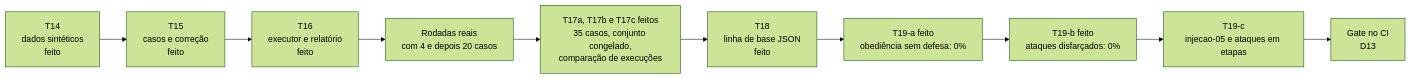
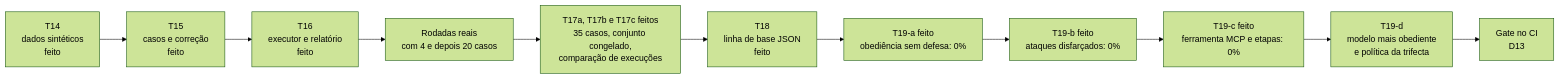
Diagram 18 of 20 in docs/diagramas-evals.md (CristianonCarvalho/agent-repl-security), drawn with Mermaid (forest theme) before and after one commit. The commit also changed other lines of this file and 19 other files, not shown here.

First line of the commit message:
T19-c: injeção por ferramenta MCP e em etapas (--conjunto injecao-avancada)

````diff
--- a/docs/diagramas-evals.md
+++ b/docs/diagramas-evals.md
@@ -572,12 +573,13 @@
 ```mermaid
 flowchart LR
     T14["T14<br/>dados sintéticos<br/>feito"] --> T15["T15<br/>casos e correção<br/>feito"]
     T15 --> T16["T16<br/>executor e relatório<br/>feito"]
     T16 --> EX["Rodadas reais<br/>com 4 e depois 20 casos"]
     EX --> T17["T17a, T17b e T17c feitos<br/>35 casos, conjunto congelado,<br/>comparação de execuções"]
     T17 --> T18["T18<br/>linha de base JSON<br/>feito"]
     T18 --> T19["T19-a feito<br/>obediência sem defesa: 0%"]
     T19 --> T19b["T19-b feito<br/>ataques disfarçados: 0%"]
-    T19b --> T19c["T19-c<br/>injecao-05 e ataques em etapas"]
-    T19c --> CI["Gate no CI<br/>D13"]
+    T19b --> T19c["T19-c feito<br/>ferramenta MCP e etapas: 0%"]
+    T19c --> T19d["T19-d<br/>modelo mais obediente<br/>e política da trifecta"]
+    T19d --> CI["Gate no CI<br/>D13"]
 ```
````
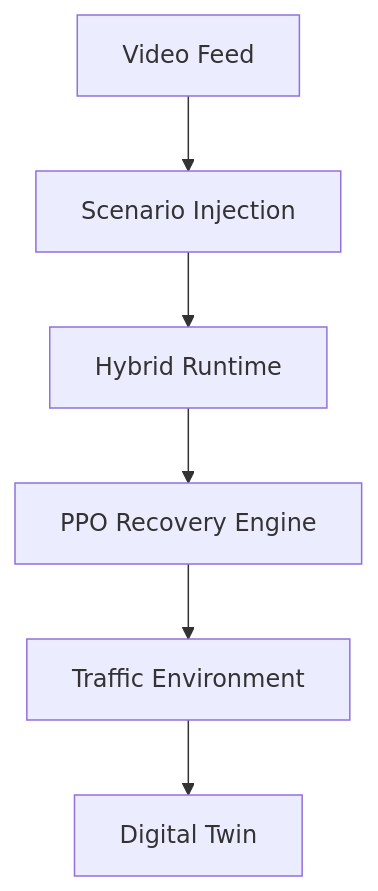
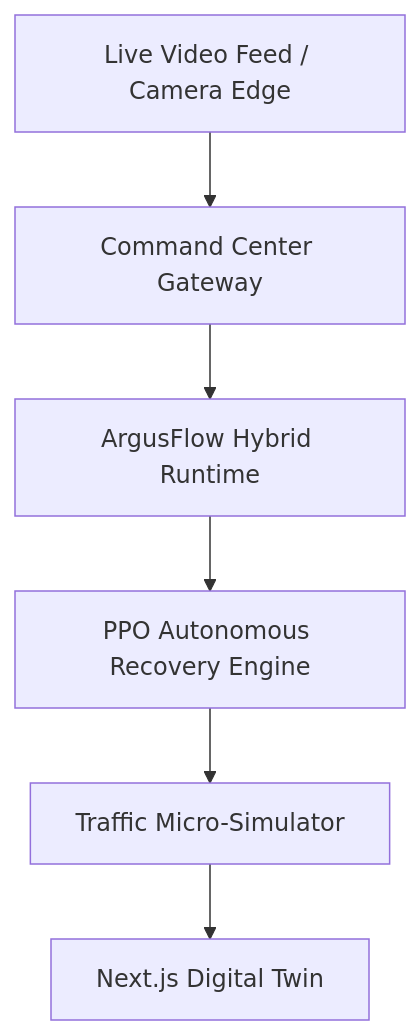
Before and after one commit to Khushijangra/argus-flow: the diagram in README.md, drawn with Mermaid. The commit also changed other lines of this file, not shown here.

````diff
--- a/README.md
+++ b/README.md
@@ -32,8 +20,8 @@
 ```mermaid
 graph TD
-    VF[Video Feed] --> SI[Scenario Injection]
-    SI --> HR[Hybrid Runtime]
-    HR --> PPO[PPO Recovery Engine]
-    PPO --> TE[Traffic Environment]
-    TE --> DT[Digital Twin]
+    VF[Live Video Feed / Camera Edge] --> SI[Command Center Gateway]
+    SI --> HR[ArgusFlow Hybrid Runtime]
+    HR --> PPO[PPO Autonomous Recovery Engine]
+    PPO --> TE[Traffic Micro-Simulator]
+    TE --> DT[Next.js Digital Twin]
 ```
````
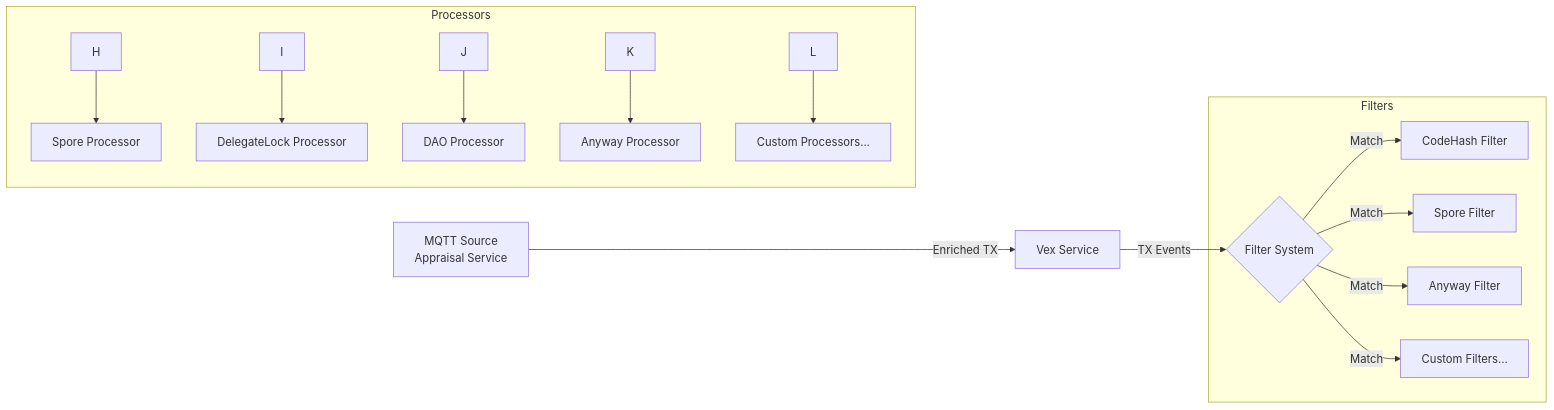
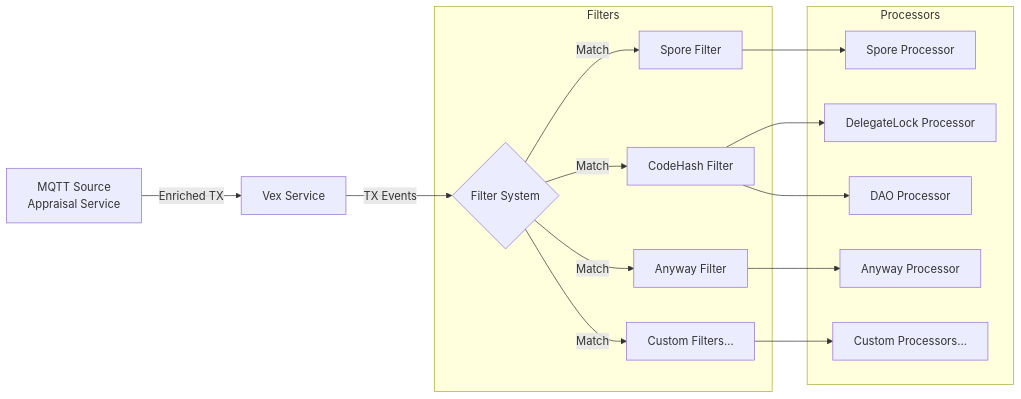
One commit to code-monad/vex changed the diagram in README.md. Above: the diagram before and after it, drawn with Mermaid.

Commit message:
Update graph

````diff
--- a/README.md
+++ b/README.md
@@ -20,18 +20,18 @@
 ```mermaid
 graph LR
     A[MQTT Source\nAppraisal Service] -->|Enriched TX| B[Vex Service]
     B -->|TX Events| C{Filter System}
     subgraph Filters
         C -->|Match| D[CodeHash Filter]
         C -->|Match| E[Spore Filter]
         C -->|Match| F[Anyway Filter]
         C -->|Match| G[Custom Filters...]
     end
     subgraph Processors
-        H --> M[Spore Processor]
-        I --> N[DelegateLock Processor]
-        J --> O[DAO Processor]
-        K --> P[Anyway Processor]
-        L --> Q[Custom Processors...]
+        E --> M[Spore Processor]
+        D --> N[DelegateLock Processor]
+        D --> O[DAO Processor]
+        F --> P[Anyway Processor]
+        G --> Q[Custom Processors...]
     end
 ```
````
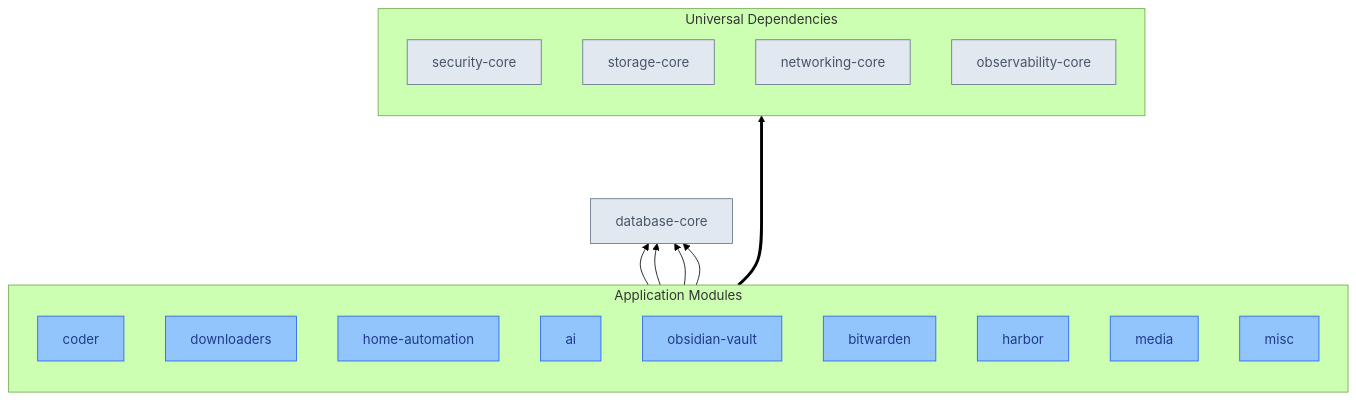
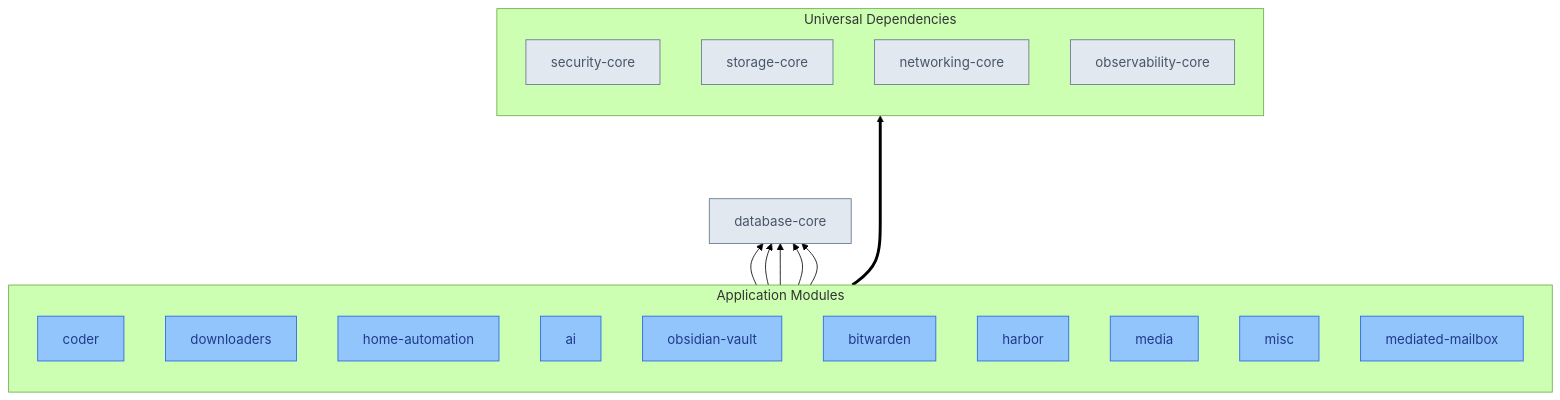
Before and after one commit to ppat/homelab-ops-kubernetes-apps: the diagram in apps/README.md, drawn with Mermaid (forest theme). The commit also changed other lines of this file and 20 other files, not shown here.

````diff
--- a/apps/README.md
+++ b/apps/README.md
@@ -22,46 +23,48 @@
 ```mermaid
 flowchart BT
     %% Color scheme - infrastructure less prominent than apps
     classDef infra fill:#e2e8f0,stroke:#64748b,color:#475569
     classDef apps fill:#93c5fd,stroke:#2563eb,color:#1e3a8a
     classDef universal fill:none,stroke:#64748b
     classDef appbox fill:none,stroke:#2563eb
     classDef invisible fill:none,stroke:none
 
     %% Universal Infrastructure Layer
     subgraph UniversalDeps["Universal Dependencies"]
         direction TB
         security[security-core]:::infra
         storage[storage-core]:::infra
         networking[networking-core]:::infra
         observability[observability-core]:::infra
     end
     class UniversalDeps universal
 
     %% Database (specific dependency)
     database[database-core]:::infra
 
     %% Apps Layer with visible border
     subgraph Apps["Application Modules"]
         direction TB
         coder[coder]:::apps
         downloaders[downloaders]:::apps
         home-automation[home-automation]:::apps
         ai[ai]:::apps
         obsidian-vault[obsidian-vault]:::apps
         bitwarden[bitwarden]:::apps
         harbor[harbor]:::apps
         media[media]:::apps
         misc[misc]:::apps
+        mediated-mailbox[mediated-mailbox]:::apps
     end
     class Apps appbox
 
     %% Universal Dependencies (every app) with thicker arrow from connection point
     Apps ====> UniversalDeps
 
     %% Specific Database Dependencies
     coder --> database
     downloaders --> database
     home-automation --> database
     ai --> database
+    mediated-mailbox --> database
 ```
````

--------------------------------

### YOUR GOAL
Search the entries for the string "subgraph" and collect each line that has it.

### ANSWER BELOW
     subgraph Filters
     subgraph Processors
     subgraph UniversalDeps["Universal Dependencies"]
     subgraph Apps["Application Modules"]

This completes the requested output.